** Opening EXERCISE MATERIALS block **
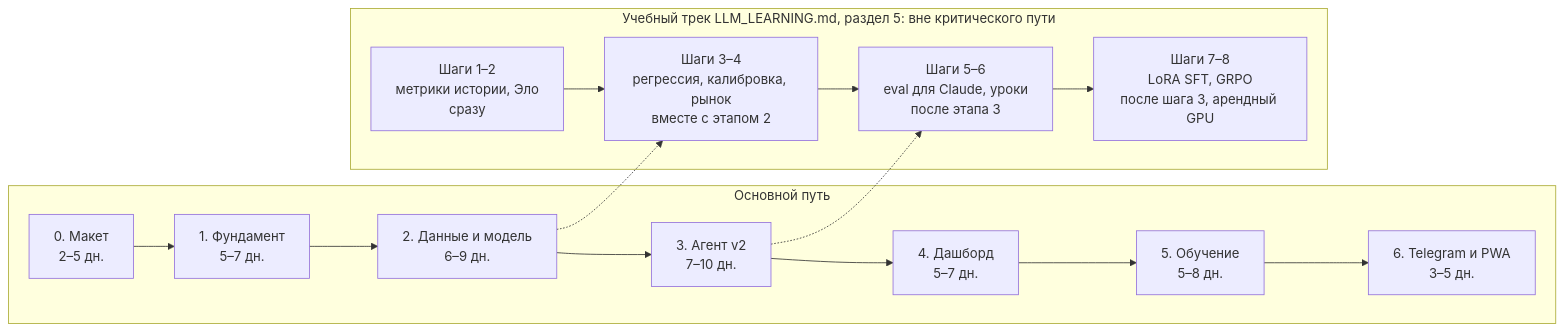
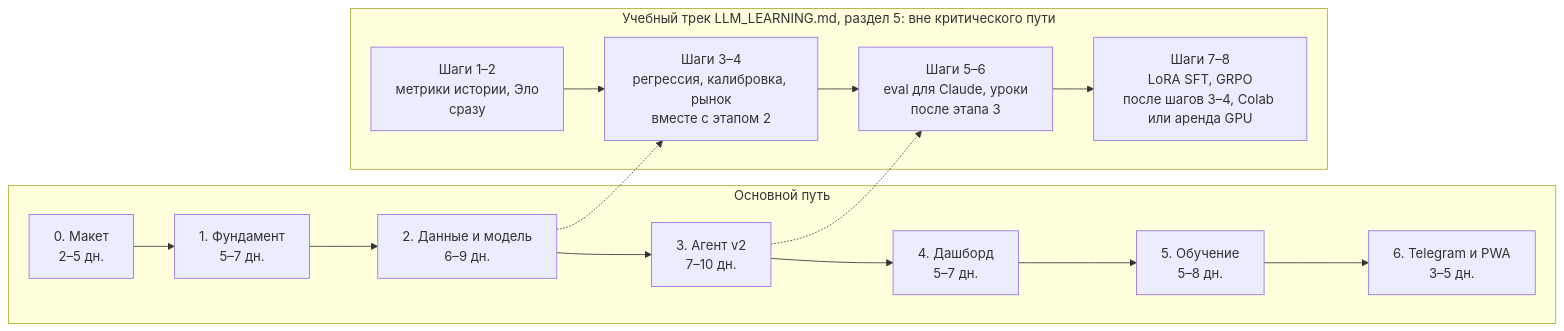
One commit to rvburov/ai_agent_capper changed the third of 3 diagrams in docs/PLAN.md. Above: the diagram before and after it, drawn with Mermaid. The commit also changed other lines of this file and 1 other file, not shown here.

````diff
--- a/docs/PLAN.md
+++ b/docs/PLAN.md
@@ -550,11 +552,11 @@
 ```mermaid
 flowchart LR
   subgraph main["Основной путь"]
     E0["0. Макет<br/>2–5 дн."] --> E1["1. Фундамент<br/>5–7 дн."] --> E2["2. Данные и модель<br/>6–9 дн."] --> E3["3. Агент v2<br/>7–10 дн."] --> E4["4. Дашборд<br/>5–7 дн."] --> E5["5. Обучение<br/>5–8 дн."] --> E6["6. Telegram и PWA<br/>3–5 дн."]
   end
   subgraph lab["Учебный трек LLM_LEARNING.md, раздел 5: вне критического пути"]
-    L1["Шаги 1–2<br/>метрики истории, Эло<br/>сразу"] --> L2["Шаги 3–4<br/>регрессия, калибровка, рынок<br/>вместе с этапом 2"] --> L3["Шаги 5–6<br/>eval для Claude, уроки<br/>после этапа 3"] --> L4["Шаги 7–8<br/>LoRA SFT, GRPO<br/>после шага 3, арендный GPU"]
+    L1["Шаги 1–2<br/>метрики истории, Эло<br/>сразу"] --> L2["Шаги 3–4<br/>регрессия, калибровка, рынок<br/>вместе с этапом 2"] --> L3["Шаги 5–6<br/>eval для Claude, уроки<br/>после этапа 3"] --> L4["Шаги 7–8<br/>LoRA SFT, GRPO<br/>после шагов 3–4, Colab или аренда GPU"]
   end
   E2 -.-> L2
   E3 -.-> L3
 ```
````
** Closing EXERCISE MATERIALS block **
**WHAT YOU NEED TO DO**
All of the entries above should be copied exactly, with the images left out.

**ANSWER SECTION**
One commit to rvburov/ai_agent_capper changed the third of 3 diagrams in docs/PLAN.md. Above: the diagram before and after it, drawn with Mermaid. The commit also changed other lines of this file and 1 other file, not shown here.

````diff
--- a/docs/PLAN.md
+++ b/docs/PLAN.md
@@ -550,11 +552,11 @@
 ```mermaid
 flowchart LR
   subgraph main["Основной путь"]
     E0["0. Макет<br/>2–5 дн."] --> E1["1. Фундамент<br/>5–7 дн."] --> E2["2. Данные и модель<br/>6–9 дн."] --> E3["3. Агент v2<br/>7–10 дн."] --> E4["4. Дашборд<br/>5–7 дн."] --> E5["5. Обучение<br/>5–8 дн."] --> E6["6. Telegram и PWA<br/>3–5 дн."]
   end
   subgraph lab["Учебный трек LLM_LEARNING.md, раздел 5: вне критического пути"]
-    L1["Шаги 1–2<br/>метрики истории, Эло<br/>сразу"] --> L2["Шаги 3–4<br/>регрессия, калибровка, рынок<br/>вместе с этапом 2"] --> L3["Шаги 5–6<br/>eval для Claude, уроки<br/>после этапа 3"] --> L4["Шаги 7–8<br/>LoRA SFT, GRPO<br/>после шага 3, арендный GPU"]
+    L1["Шаги 1–2<br/>метрики истории, Эло<br/>сразу"] --> L2["Шаги 3–4<br/>регрессия, калибровка, рынок<br/>вместе с этапом 2"] --> L3["Шаги 5–6<br/>eval для Claude, уроки<br/>после этапа 3"] --> L4["Шаги 7–8<br/>LoRA SFT, GRPO<br/>после шагов 3–4, Colab или аренда GPU"]
   end
   E2 -.-> L2
   E3 -.-> L3
 ```
````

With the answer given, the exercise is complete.